• _DESCRIPTION OF THE TASK_
From the material below, copy out each line with the word "https" in it.

• _SOURCE DATA_

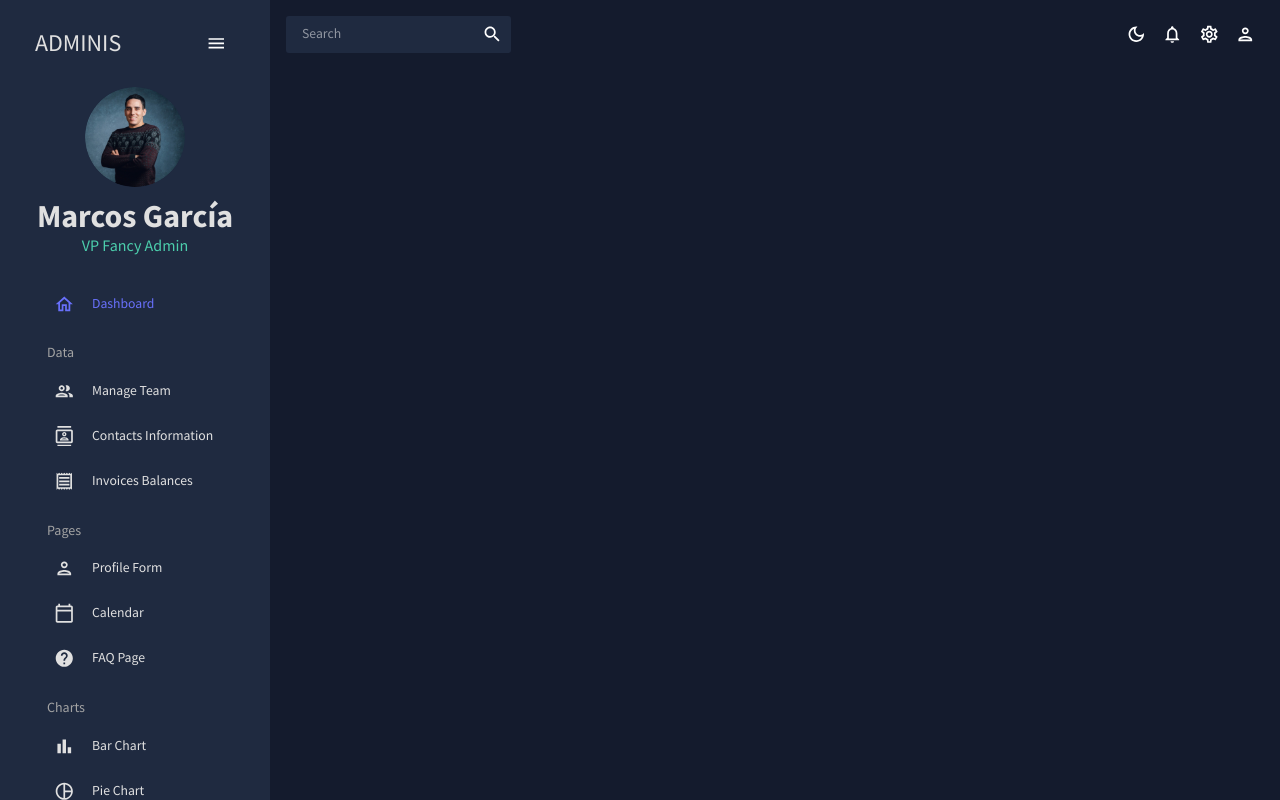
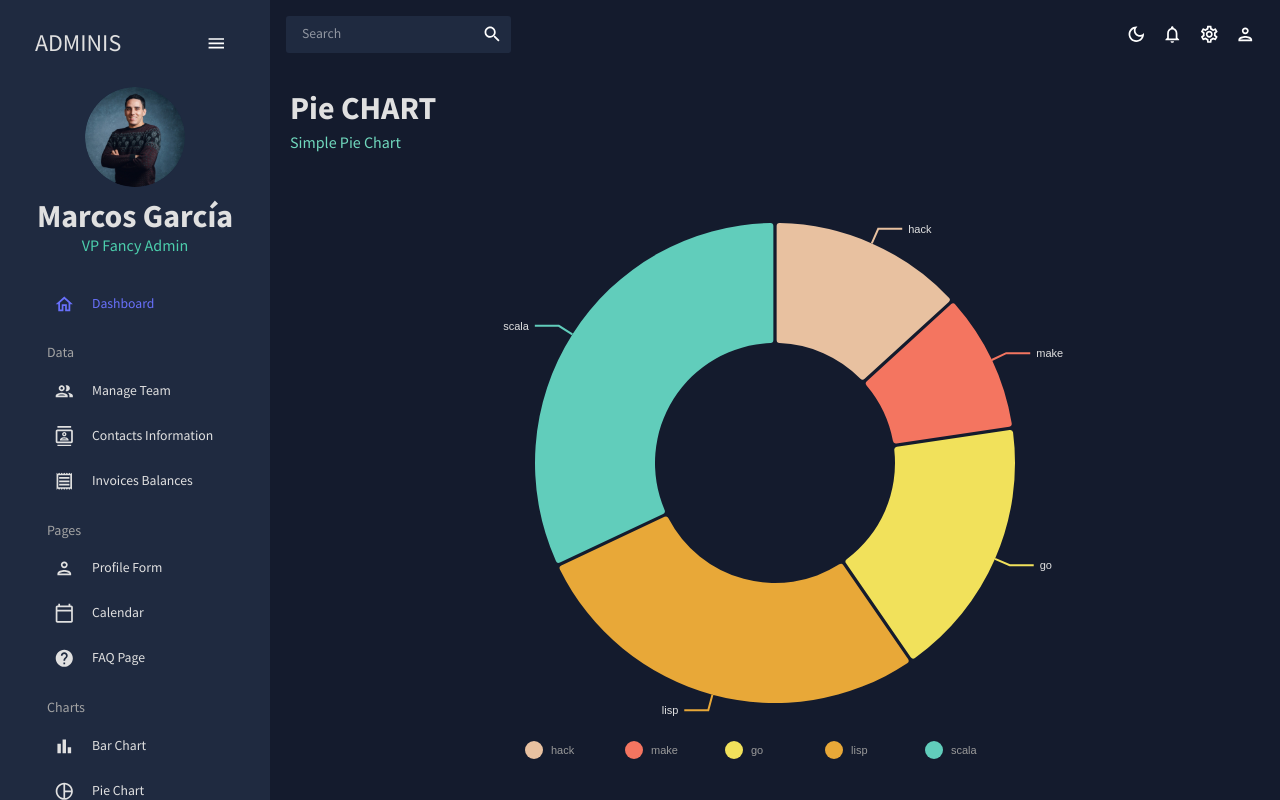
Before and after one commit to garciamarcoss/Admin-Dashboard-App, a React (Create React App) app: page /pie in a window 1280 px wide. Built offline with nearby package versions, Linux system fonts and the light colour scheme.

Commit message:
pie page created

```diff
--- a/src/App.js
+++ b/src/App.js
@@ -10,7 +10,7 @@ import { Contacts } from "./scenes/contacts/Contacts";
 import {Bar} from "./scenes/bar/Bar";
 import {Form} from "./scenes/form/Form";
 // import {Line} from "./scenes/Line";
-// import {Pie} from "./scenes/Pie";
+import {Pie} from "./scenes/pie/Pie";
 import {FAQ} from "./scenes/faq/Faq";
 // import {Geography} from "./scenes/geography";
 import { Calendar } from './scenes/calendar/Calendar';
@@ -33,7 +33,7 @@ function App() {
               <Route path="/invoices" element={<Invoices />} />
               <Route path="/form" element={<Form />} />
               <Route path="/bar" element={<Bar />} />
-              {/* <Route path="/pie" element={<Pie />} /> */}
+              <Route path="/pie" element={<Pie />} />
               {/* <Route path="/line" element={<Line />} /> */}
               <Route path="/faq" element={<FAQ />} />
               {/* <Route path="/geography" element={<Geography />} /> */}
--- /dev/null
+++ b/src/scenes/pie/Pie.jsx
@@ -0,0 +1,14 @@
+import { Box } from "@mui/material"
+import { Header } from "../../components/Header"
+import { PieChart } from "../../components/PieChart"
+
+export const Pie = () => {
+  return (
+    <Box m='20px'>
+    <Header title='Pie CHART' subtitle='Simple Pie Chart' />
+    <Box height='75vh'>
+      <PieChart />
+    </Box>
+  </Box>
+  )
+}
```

* * *

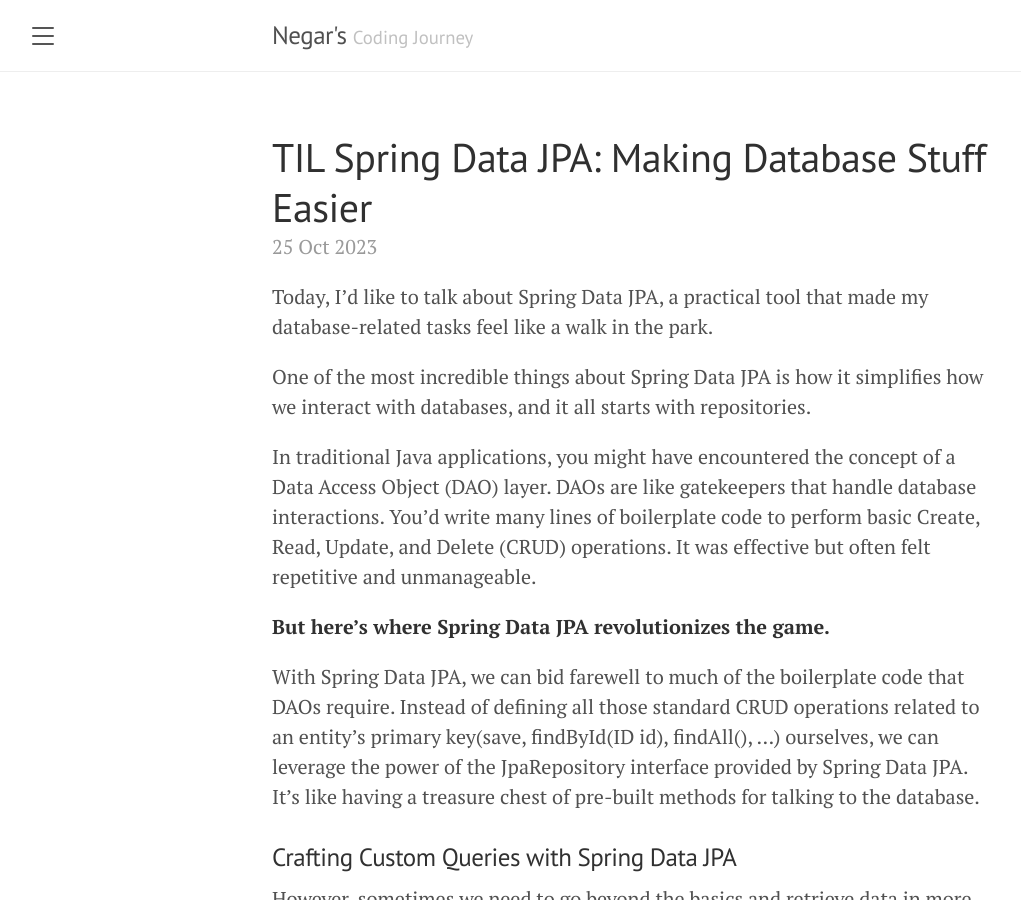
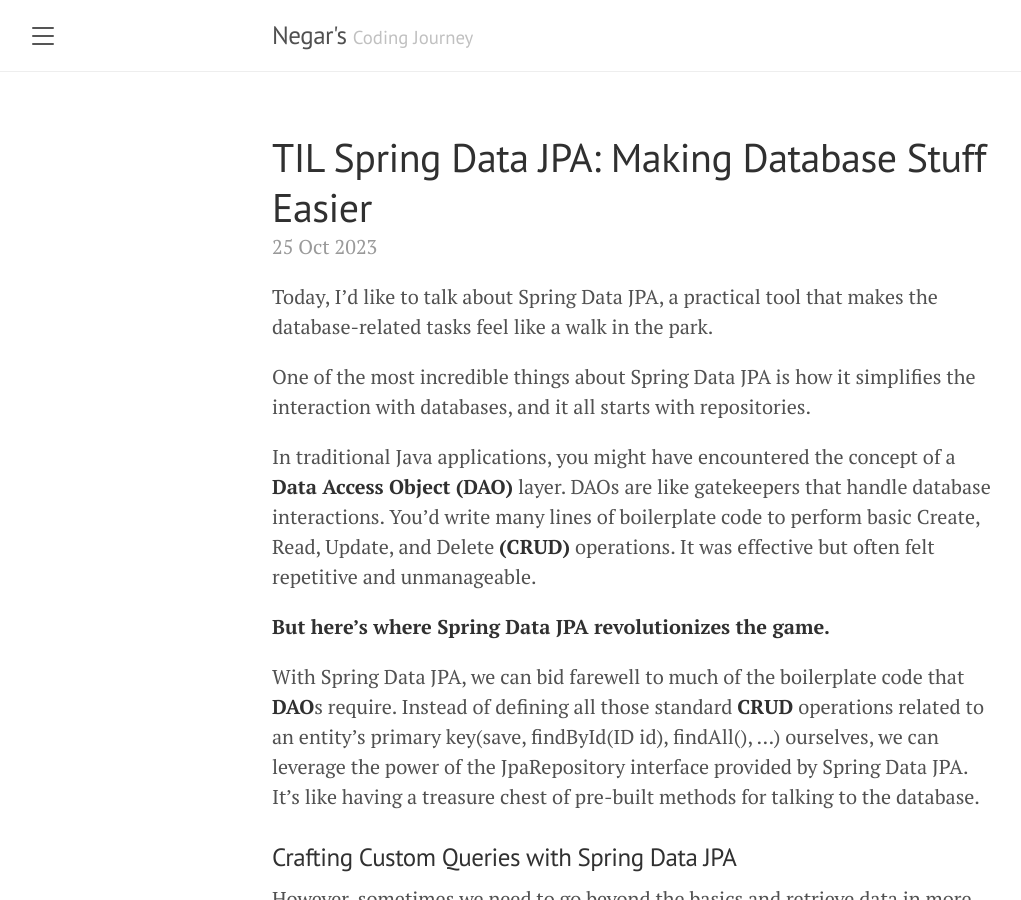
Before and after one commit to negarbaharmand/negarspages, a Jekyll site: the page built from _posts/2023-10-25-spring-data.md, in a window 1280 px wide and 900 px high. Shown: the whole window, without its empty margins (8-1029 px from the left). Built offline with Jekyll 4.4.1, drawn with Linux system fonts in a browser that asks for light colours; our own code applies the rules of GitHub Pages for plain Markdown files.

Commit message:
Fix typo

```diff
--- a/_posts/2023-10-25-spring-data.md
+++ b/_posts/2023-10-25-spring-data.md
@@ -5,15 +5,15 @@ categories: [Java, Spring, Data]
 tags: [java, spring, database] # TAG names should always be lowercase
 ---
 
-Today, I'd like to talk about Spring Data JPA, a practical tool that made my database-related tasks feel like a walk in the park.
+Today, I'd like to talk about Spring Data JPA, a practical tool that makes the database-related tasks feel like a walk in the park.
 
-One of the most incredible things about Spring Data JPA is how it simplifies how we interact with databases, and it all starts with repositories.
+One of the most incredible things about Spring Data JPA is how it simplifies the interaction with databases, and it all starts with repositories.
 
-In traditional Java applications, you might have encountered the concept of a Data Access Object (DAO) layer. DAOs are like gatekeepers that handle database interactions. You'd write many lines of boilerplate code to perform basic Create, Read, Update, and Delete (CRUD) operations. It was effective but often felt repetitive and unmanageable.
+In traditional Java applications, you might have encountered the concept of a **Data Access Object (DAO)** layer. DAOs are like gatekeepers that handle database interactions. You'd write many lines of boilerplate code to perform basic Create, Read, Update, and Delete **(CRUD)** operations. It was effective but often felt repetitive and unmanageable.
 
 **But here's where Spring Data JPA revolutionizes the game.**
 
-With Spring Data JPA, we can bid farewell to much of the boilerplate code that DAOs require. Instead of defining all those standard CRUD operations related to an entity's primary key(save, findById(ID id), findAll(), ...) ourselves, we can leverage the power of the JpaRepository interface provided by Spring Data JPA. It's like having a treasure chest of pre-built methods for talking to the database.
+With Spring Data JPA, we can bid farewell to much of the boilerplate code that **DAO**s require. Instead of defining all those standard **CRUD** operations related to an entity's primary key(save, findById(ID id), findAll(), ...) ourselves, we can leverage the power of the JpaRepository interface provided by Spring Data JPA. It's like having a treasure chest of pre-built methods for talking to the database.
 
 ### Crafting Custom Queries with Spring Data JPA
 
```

...

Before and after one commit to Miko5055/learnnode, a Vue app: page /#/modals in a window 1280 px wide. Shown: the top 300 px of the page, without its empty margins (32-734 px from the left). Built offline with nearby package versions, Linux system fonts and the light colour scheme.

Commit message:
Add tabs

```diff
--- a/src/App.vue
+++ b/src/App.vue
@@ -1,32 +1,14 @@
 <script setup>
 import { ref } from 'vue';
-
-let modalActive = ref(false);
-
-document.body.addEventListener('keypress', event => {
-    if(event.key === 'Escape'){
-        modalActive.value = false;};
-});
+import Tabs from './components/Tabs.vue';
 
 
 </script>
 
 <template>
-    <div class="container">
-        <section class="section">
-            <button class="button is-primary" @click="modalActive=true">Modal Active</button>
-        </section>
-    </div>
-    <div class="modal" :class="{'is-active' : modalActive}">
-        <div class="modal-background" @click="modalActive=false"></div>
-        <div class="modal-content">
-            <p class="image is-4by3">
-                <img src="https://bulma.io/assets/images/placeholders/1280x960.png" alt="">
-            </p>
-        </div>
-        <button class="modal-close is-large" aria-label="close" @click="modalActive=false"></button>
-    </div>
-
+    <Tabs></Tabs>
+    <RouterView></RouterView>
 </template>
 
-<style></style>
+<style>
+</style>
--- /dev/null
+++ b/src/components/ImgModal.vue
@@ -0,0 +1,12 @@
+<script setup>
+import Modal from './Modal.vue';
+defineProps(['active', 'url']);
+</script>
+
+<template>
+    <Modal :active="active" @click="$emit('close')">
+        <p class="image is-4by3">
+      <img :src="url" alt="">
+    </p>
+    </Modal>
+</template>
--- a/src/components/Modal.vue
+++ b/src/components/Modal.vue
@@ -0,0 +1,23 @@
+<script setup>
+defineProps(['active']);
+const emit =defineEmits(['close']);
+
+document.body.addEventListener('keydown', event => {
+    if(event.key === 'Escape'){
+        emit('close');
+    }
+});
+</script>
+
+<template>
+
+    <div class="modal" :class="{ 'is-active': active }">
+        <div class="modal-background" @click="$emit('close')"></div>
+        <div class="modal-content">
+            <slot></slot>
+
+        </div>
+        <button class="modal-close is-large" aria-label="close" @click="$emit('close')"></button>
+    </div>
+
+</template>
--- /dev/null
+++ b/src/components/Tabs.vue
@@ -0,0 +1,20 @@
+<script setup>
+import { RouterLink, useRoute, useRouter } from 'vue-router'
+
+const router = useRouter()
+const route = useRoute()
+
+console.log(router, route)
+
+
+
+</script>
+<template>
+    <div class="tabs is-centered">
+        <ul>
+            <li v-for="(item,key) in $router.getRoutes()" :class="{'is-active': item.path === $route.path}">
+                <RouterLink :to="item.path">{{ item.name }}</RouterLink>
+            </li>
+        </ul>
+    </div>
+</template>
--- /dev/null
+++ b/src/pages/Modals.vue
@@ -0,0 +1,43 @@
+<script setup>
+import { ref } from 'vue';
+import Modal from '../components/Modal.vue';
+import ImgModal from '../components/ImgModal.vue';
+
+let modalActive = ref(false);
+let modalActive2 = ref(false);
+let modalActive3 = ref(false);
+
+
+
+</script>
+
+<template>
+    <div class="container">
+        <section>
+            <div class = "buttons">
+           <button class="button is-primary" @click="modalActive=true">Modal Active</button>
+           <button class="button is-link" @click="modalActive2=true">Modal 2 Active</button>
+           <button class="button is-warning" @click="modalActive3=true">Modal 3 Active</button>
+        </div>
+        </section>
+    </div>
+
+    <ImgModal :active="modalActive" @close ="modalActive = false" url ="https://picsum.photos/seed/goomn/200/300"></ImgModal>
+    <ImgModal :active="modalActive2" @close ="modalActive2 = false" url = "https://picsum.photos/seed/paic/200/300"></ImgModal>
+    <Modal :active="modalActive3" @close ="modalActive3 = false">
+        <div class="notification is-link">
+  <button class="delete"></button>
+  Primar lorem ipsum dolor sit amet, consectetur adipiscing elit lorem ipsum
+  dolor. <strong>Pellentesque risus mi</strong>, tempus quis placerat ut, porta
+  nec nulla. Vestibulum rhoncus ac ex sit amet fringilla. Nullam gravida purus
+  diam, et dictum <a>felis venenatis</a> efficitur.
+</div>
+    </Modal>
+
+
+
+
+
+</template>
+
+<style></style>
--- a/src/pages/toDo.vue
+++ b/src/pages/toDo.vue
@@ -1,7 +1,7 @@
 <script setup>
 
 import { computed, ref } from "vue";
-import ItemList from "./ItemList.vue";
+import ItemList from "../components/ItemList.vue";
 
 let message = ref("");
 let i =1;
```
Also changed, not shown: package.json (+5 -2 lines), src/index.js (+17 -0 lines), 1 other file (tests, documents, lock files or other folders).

• _ANSWER SECTION_
-                <img src="https://bulma.io/assets/images/placeholders/1280x960.png" alt="">
+    <ImgModal :active="modalActive" @close ="modalActive = false" url ="https://picsum.photos/seed/goomn/200/300"></ImgModal>
+    <ImgModal :active="modalActive2" @close ="modalActive2 = false" url = "https://picsum.photos/seed/paic/200/300"></ImgModal>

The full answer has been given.